Beginning next year, Wisconsin dairy farmers who use milk samples to test for Johne's disease may be eligible to have part of that cost reimbursed.
Milk samples can be used only for testing undertaken for diagnostic or herd management purposes — not to officially classify herds for their Johne's-positive or Johne's-negative status.
“We've allowed milk sampling in the past for herd management and screening, but until now, we've only been able to reimburse producers for the costs of collecting blood or fecal samples,” says Elisabeth Patton, who directs the Johne's disease program for the Wisconsin Department of Agriculture, Trade and Consumer Protection. “Using milk samples gives you similar information to blood samples, but is more convenient for many dairy producers.”
The change is part of a comprehensive revision of the department's animal health rules that was recently completed.

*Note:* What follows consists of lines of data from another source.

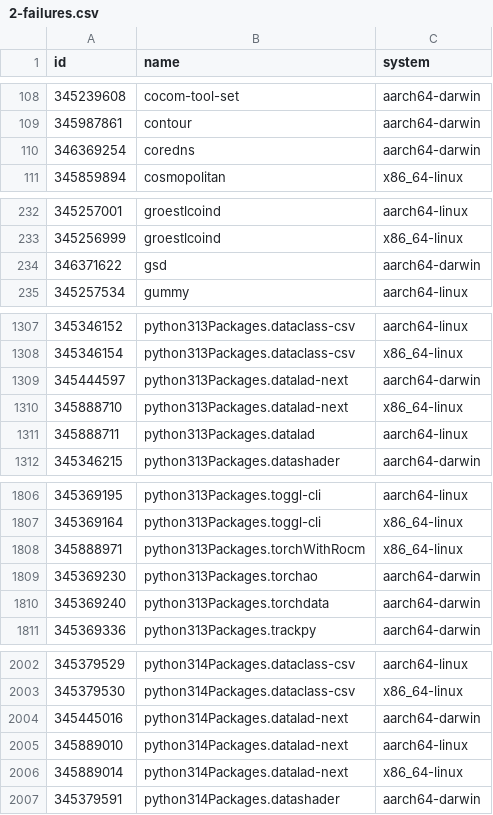
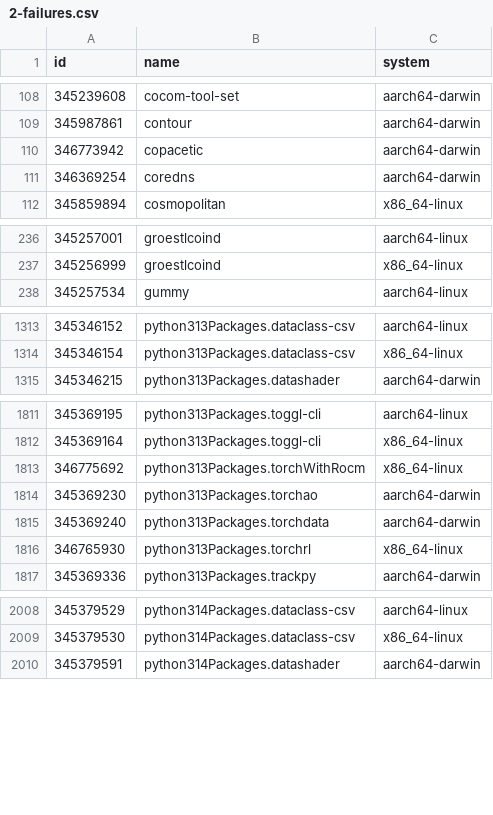
Before and after one commit to iedame/nixpkgs-failure-notify, a CSV file: results/trunk/2-failures.csv, drawn as a sheet; only a part is shown, gaps mark what is left out; the diff covers the shown part only.

```diff
--- a/results/trunk/2-failures.csv
+++ b/results/trunk/2-failures.csv
@@ -109,2 +109,3 @@ id,name,system
 345987861,contour,aarch64-darwin
+346773942,copacetic,aarch64-darwin
 346369254,coredns,aarch64-darwin
@@ -233,3 +237,2 @@ id,name,system
 345256999,groestlcoind,x86_64-linux
-346371622,gsd,aarch64-darwin
 345257534,gummy,aarch64-linux
@@ -1308,5 +1314,2 @@ id,name,system
 345346154,python313Packages.dataclass-csv,x86_64-linux
-345444597,python313Packages.datalad-next,aarch64-darwin
-345888710,python313Packages.datalad-next,x86_64-linux
-345888711,python313Packages.datalad,aarch64-linux
 345346215,python313Packages.datashader,aarch64-darwin
@@ -1807,5 +1812,6 @@ id,name,system
 345369164,python313Packages.toggl-cli,x86_64-linux
-345888971,python313Packages.torchWithRocm,x86_64-linux
+346775692,python313Packages.torchWithRocm,x86_64-linux
 345369230,python313Packages.torchao,aarch64-darwin
 345369240,python313Packages.torchdata,aarch64-darwin
+346765930,python313Packages.torchrl,x86_64-linux
 345369336,python313Packages.trackpy,aarch64-darwin
@@ -2003,5 +2009,2 @@ id,name,system
 345379530,python314Packages.dataclass-csv,x86_64-linux
-345445016,python314Packages.datalad-next,aarch64-darwin
-345889010,python314Packages.datalad-next,aarch64-linux
-345889014,python314Packages.datalad-next,x86_64-linux
 345379591,python314Packages.datashader,aarch64-darwin
```
Also changed, not shown: 10 added rows, 2 removed rows and 36 edited cells elsewhere in this file, results/trunk/3-failures-aarch64-darwin.csv, results/trunk/3-failures-aarch64-linux.csv, 5 other files.
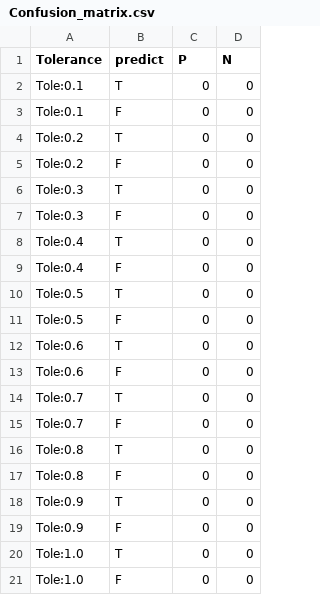
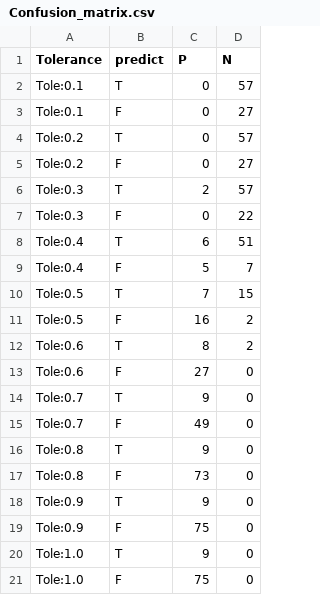
Before and after one commit to SixtantAIEN06/dlib, a CSV file: examples/exampleSet/Confusion_matrix.csv, drawn as a sheet.

```diff
--- a/examples/exampleSet/Confusion_matrix.csv
+++ b/examples/exampleSet/Confusion_matrix.csv
@@ -1,21 +1,21 @@
 Tolerance,predict,P,N
-Tole:0.1,T,0,0
-Tole:0.1,F,0,0
-Tole:0.2,T,0,0
-Tole:0.2,F,0,0
-Tole:0.3,T,0,0
-Tole:0.3,F,0,0
-Tole:0.4,T,0,0
-Tole:0.4,F,0,0
-Tole:0.5,T,0,0
-Tole:0.5,F,0,0
-Tole:0.6,T,0,0
-Tole:0.6,F,0,0
-Tole:0.7,T,0,0
-Tole:0.7,F,0,0
-Tole:0.8,T,0,0
-Tole:0.8,F,0,0
-Tole:0.9,T,0,0
-Tole:0.9,F,0,0
-Tole:1.0,T,0,0
-Tole:1.0,F,0,0
+Tole:0.1,T,0,57
+Tole:0.1,F,0,27
+Tole:0.2,T,0,57
+Tole:0.2,F,0,27
+Tole:0.3,T,2,57
+Tole:0.3,F,0,22
+Tole:0.4,T,6,51
+Tole:0.4,F,5,7
+Tole:0.5,T,7,15
+Tole:0.5,F,16,2
+Tole:0.6,T,8,2
+Tole:0.6,F,27,0
+Tole:0.7,T,9,0
+Tole:0.7,F,49,0
+Tole:0.8,T,9,0
+Tole:0.8,F,73,0
+Tole:0.9,T,9,0
+Tole:0.9,F,75,0
+Tole:1.0,T,9,0
+Tole:1.0,F,75,0
```
Also changed, not shown: examples/exampleSet/testSetTable.csv, 50 other files.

It applies both to dairy cattle and dairy goat testing.
Under the former rules, only a veterinarian or someone working under direct supervision of a veterinarian was approved to collect the Johne's disease test samples. The new rules say that milk samples may be collected by a Dairy Herd Improvement Association-authorized technician or by a certified veterinary technician. This change allows producers using milk ELISA testing for Johne's disease to request reimbursement.
Vaccination and risk assessment costs may also be partially reimbursed.
Level of reimbursement will depend on how much funding the department receives from the U.S. Department of Agriculture and how many producers participate in the program.
To be eligible for reimbursement for expenses incurred next year, producers must have an up-to-date Johne's disease risk assessment and herd management plan (RAMP) completed by Dec. 31 and must apply by Feb. 1, 2009, indicating how many animals they plan to test or vaccinate in 2009.
Why is this important? Johne’s disease is estimated to be present in 68 percent of U.S. dairy operations.
A recent National Animal Health Monitoring Systems study found that dairy herds with a low Johne’s disease clinical cull rate experience an average loss of $40 per cow while herds with a high Johne’s disease clinical cull rate have an average loss of $227 per cow, with losses traced to reduced milk production, early culling and poor body condition at culling.
It is estimated that one out of 10 cows going through a livestock auction facility has Johne’s disease, and a vast majority of producers selling these animals have no idea that they are infected with Johne’s disease.
Source: Wisconsin Department of Agriculture, Trade and Consumer Protection